As a result of the war, almost all remaining European territories of the Ottoman Empire were captured and partitioned among the allies. Ensuing events also led to the creation of an independent Albanian state.

Bulgaria insisted on its status quo territorial integrity, divided and shared by the Great Powers next to the Russo-Turkish War (1877–78) in other boundaries and on the pre-war Bulgarian-Serbian agreement.

23-WWI. Serbia.jpg

Provoked by the backstage deals between its former allies Serbia and Greece on allocation the spoils at the end of the First Balkan War, while it fights at the main Thracian Front, Bulgaria marks the beginning of Second Balkan War when attacked them.

The Serbs and the Greeks repulse single attacks, but when the Greek army invaded Bulgaria together with an unprovoked Romanian intervention in the back, regardless of the single won battles, Bulgaria collapsed. The Ottoman Empire also used the opportunity to recapture Eastern Thrace, establishing its new western borders that still stand today.

 

The First World War was sparked in the Balkans in 1914 when members of Mlada Bosna, a revolutionary organization with predominately Serbian and pro-Yugoslav members, assassinated the Austro-Hungarian heir Archduke Franz Ferdinand of Austria in Bosnia and Herzegovina’s capital, Sarajevo. That caused a war between the two countries which—through the existing chains of alliances—led to the First World War. The Ottoman Empire soon joined the Central Powers becoming one of the three empires participating in that alliance.
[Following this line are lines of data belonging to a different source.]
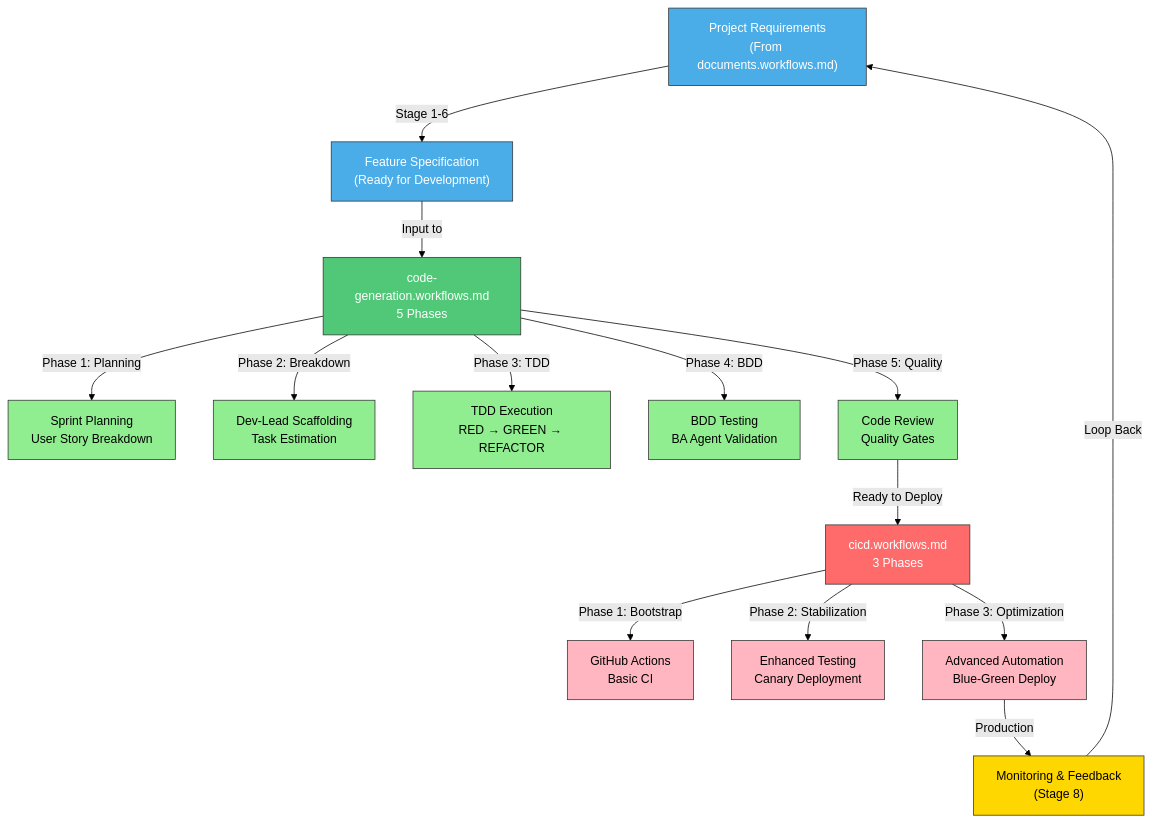
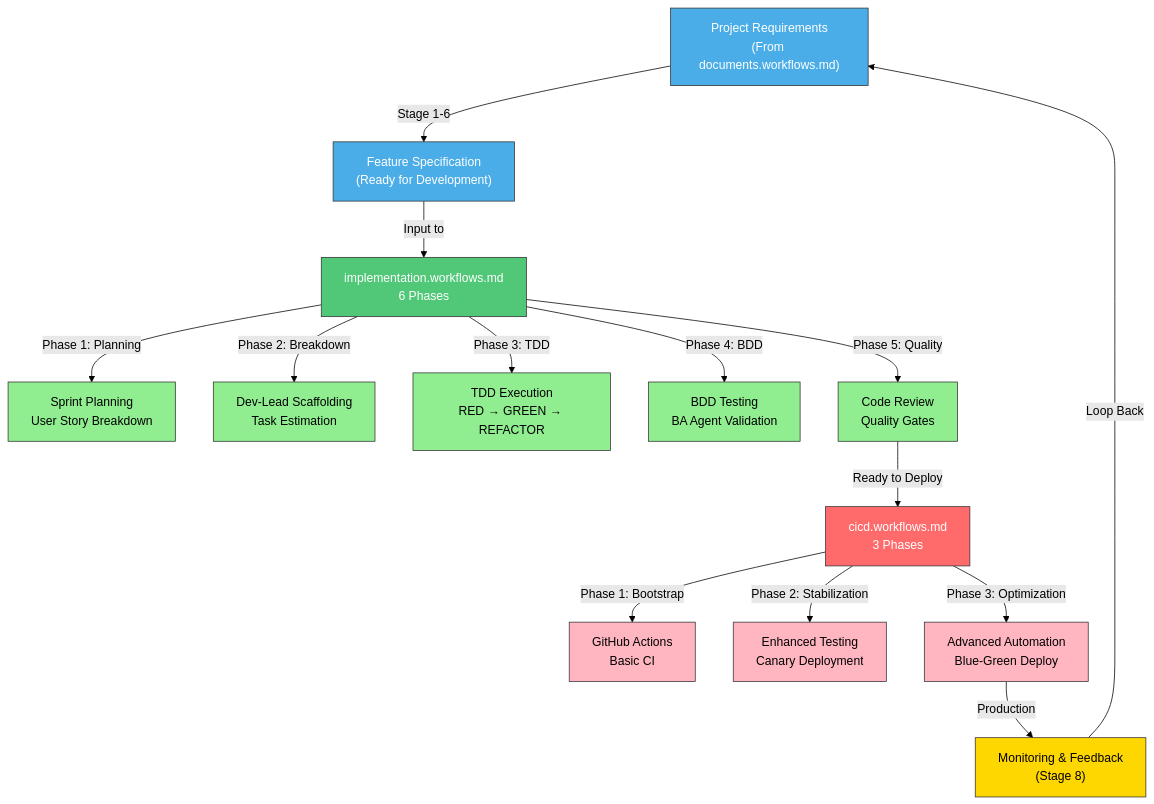
One commit to oboukhris-palo/training-day-3 changed the first of 6 diagrams in project-template/.github/README.md. Above: the diagram before and after it, drawn with Mermaid (forest theme). The commit also changed other lines of this file and 8 other files, not shown here.

````diff
--- a/project-template/.github/README.md
+++ b/project-template/.github/README.md
@@ -24,35 +88,35 @@
 ```mermaid
 graph TD
     A["Project Requirements<br/>(From documents.workflows.md)"] -->|Stage 1-6| B["Feature Specification<br/>(Ready for Development)"]
     
-    B -->|Input to| C["code-generation.workflows.md<br/>5 Phases"]
+    B -->|Input to| C["implementation.workflows.md<br/>6 Phases"]
     
     C -->|Phase 1: Planning| C1["Sprint Planning<br/>User Story Breakdown"]
     C -->|Phase 2: Breakdown| C2["Dev-Lead Scaffolding<br/>Task Estimation"]
     C -->|Phase 3: TDD| C3["TDD Execution<br/>RED → GREEN → REFACTOR"]
     C -->|Phase 4: BDD| C4["BDD Testing<br/>BA Agent Validation"]
     C -->|Phase 5: Quality| C5["Code Review<br/>Quality Gates"]
     
     C5 -->|Ready to Deploy| D["cicd.workflows.md<br/>3 Phases"]
     
     D -->|Phase 1: Bootstrap| D1["GitHub Actions<br/>Basic CI"]
     D -->|Phase 2: Stabilization| D2["Enhanced Testing<br/>Canary Deployment"]
     D -->|Phase 3: Optimization| D3["Advanced Automation<br/>Blue-Green Deploy"]
     
     D3 -->|Production| E["Monitoring & Feedback<br/>(Stage 8)"]
     E -->|Loop Back| A
     
     style A fill:#4BADE8,stroke:#333,color:#fff
     style B fill:#4BADE8,stroke:#333,color:#fff
     style C fill:#50C878,stroke:#333,color:#fff
     style C1 fill:#90EE90,stroke:#333,color:#000
     style C2 fill:#90EE90,stroke:#333,color:#000
     style C3 fill:#90EE90,stroke:#333,color:#000
     style C4 fill:#90EE90,stroke:#333,color:#000
     style C5 fill:#90EE90,stroke:#333,color:#000
     style D fill:#FF6B6B,stroke:#333,color:#fff
     style D1 fill:#FFB6C1,stroke:#333,color:#000
     style D2 fill:#FFB6C1,stroke:#333,color:#000
     style D3 fill:#FFB6C1,stroke:#333,color:#000
     style E fill:#FFD700,stroke:#333,color:#000
 ```
````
The next year Bulgaria joined the Central Powers attacking Serbia, which was successfully fighting Austro-Hungary to the north for a year. That led to Serbia’s defeat and the intervention of the Entente in the Balkans which sent an expeditionary force to establish a new front, the third one of that war, which soon also became static. The participation of Greece in the war three years later, in 1918, on the part of the Entente finally altered the balance between the opponents leading to the collapse of the common German-Bulgarian front there, which caused the exit of Bulgaria from the war, and in turn the collapse of the Austro-Hungarian Empire, ending the First World War.

24-WWI. Bulgarians.jpg

 

World war II 
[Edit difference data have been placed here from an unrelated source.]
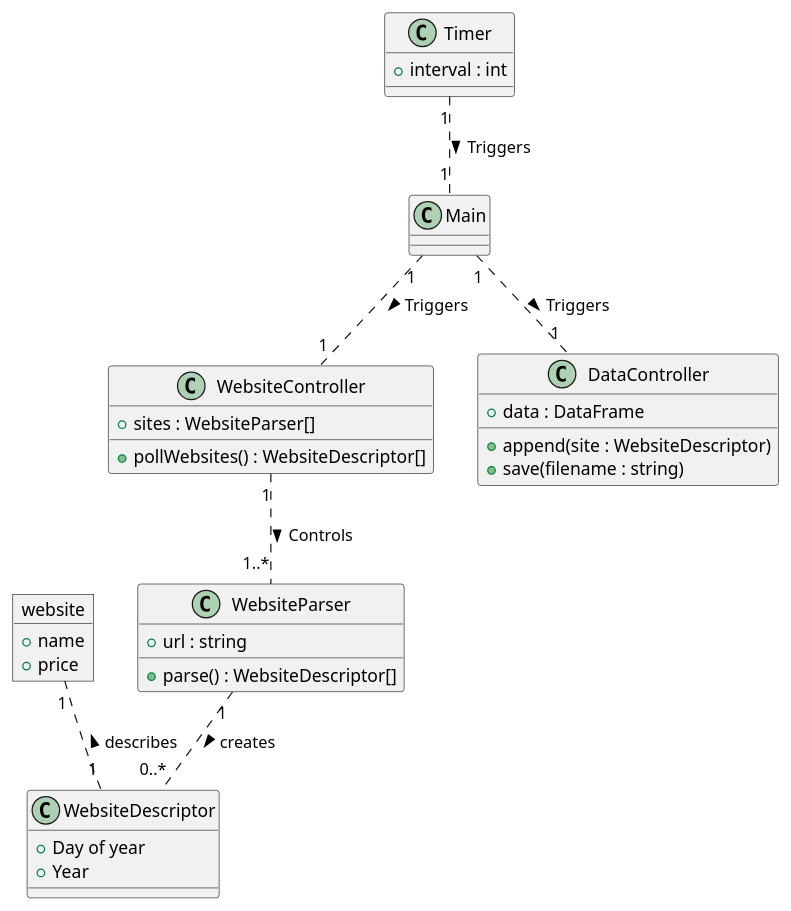
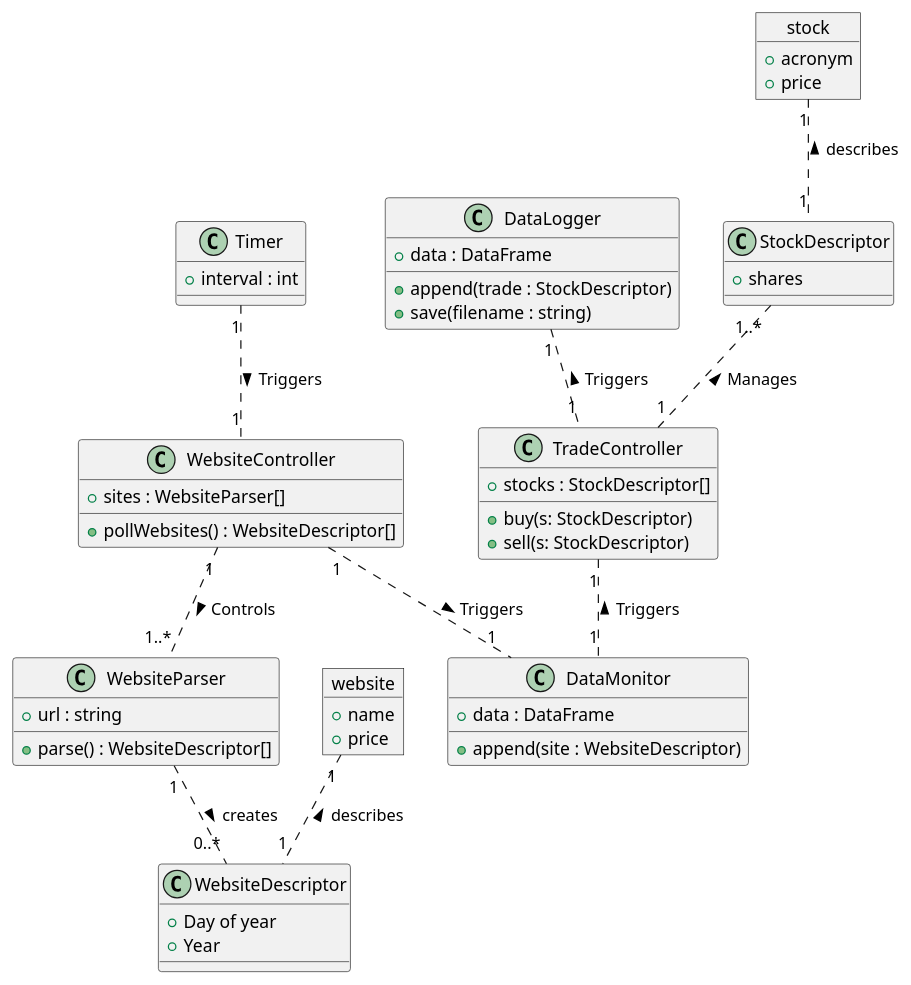
One commit to aaron-jencks/alpaca_stock_tradebot changed the diagram in architecture.puml. Above: the diagram before and after it, drawn with PlantUML. The commit also changed 8 other files, not shown here.

Commit message:
Updated architecture and readme

```diff
--- a/architecture.puml
+++ b/architecture.puml
@@ -1,47 +1,71 @@
 @startuml "Domain Model Diagram"
+
+object stock {
+    + acronym
+    + price
+}
+
+class StockDescriptor {
+    + shares
+}
+
+stock "1" .. "1" StockDescriptor : < describes
+
+class TradeController {
+    + stocks : StockDescriptor[]
+    + buy(s: StockDescriptor)
+    + sell(s: StockDescriptor)
+}
+
+StockDescriptor "1..*" .. "1" TradeController : < Manages
 
 object website {
     + name
     + price
 }
 
 class WebsiteDescriptor {
     + Day of year
     + Year
 }
 
 website "1" .. "1" WebsiteDescriptor : < describes
 
 class WebsiteParser {
     + url : string
     + parse() : WebsiteDescriptor[]
 }
 
 WebsiteParser "1" .. "0..*" WebsiteDescriptor : > creates
 
 class WebsiteController {
     + sites : WebsiteParser[]
     + pollWebsites() : WebsiteDescriptor[]
 }
 
 WebsiteController "1" .. "1..*" WebsiteParser : > Controls
 
-class DataController {
+class DataMonitor {
     + data : DataFrame
     + append(site : WebsiteDescriptor)
-    + save(filename : string)
 }
 
-class Main {
-}
+TradeController "1" .. "1" DataMonitor : < Triggers
 
-Main "1" .. "1" WebsiteController : > Triggers
-Main "1" .. "1" DataController : > Triggers
+WebsiteController "1" .. "1" DataMonitor : > Triggers
 
 class Timer {
     + interval : int
 }
 
-Timer "1" .. "1" Main : > Triggers
+Timer "1" .. "1" WebsiteController : > Triggers
+
+class DataLogger {
+    + data : DataFrame
+    + append(trade : StockDescriptor)
+    + save(filename : string)
+}
+
+DataLogger "1" .. "1" TradeController : < Triggers
 
 @enduml
```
With the start of the Second World War all Balkan countries, with the exception of Greece, were allies of Nazi Germany, having bilateral military agreements or being part of the Axis Pact.

Fascist Italy expanded the war in the Balkans by using its protectorate Albania to invade Greece. After repelling the attack, the Greeks counterattacked, invading Italy-held Albania and causing Nazi Germany’s intervention in the Balkans to help its ally.

From late 1940, Hitler wanted Belgrade to unequivocally choose sides. Pressure intensified, culminating in the signing of the Tripartite Pact on 25 March 1941.

Two days later, Prince Paul was deposed in a coup d’état and his nephew Peter II was proclaimed of age, but the new government, headed by General Simović, assured Germany it would adhere to the Pact.

Hitler nonetheless ordered the invasion of Yugoslavia. On 6 April 1941, Belgrade was bombed; on 10 April, the Independent State of Croatia was proclaimed; and on 17 April, the weak Yugoslav Army capitulated.

25- WWII croatia

 

After the invasion, the Yugoslav royal government went into exile and local Yugoslav forces rose up in resistance to the occupying Axis powers. Initially the monarchy preferred Draža Mihailović and his Serb-dominated Četnik resistance.

However, in 1944, the Tito–Šubašić agreement recognised the Democratic Federal Yugoslavia as a provisional government, with the status of the monarchy to be decided at a later date.

Three regents—Srđan Budisavljević, a Serb; Ante Mandić, a Croat; and Dušan Sernec, a Slovene—were sworn in at Belgrade on 3 March 1945. They appointed the new government, to be headed by Tito as prime minister and minister of war, with Šubašić as foreign minister, on 7 March.

On 29 November 1945, while still in exile, King Peter II was deposed by the constituent assembly. The Federal People’s Republic of Yugoslavia was internationally recognized as Yugoslavia while Peter II became a pretender.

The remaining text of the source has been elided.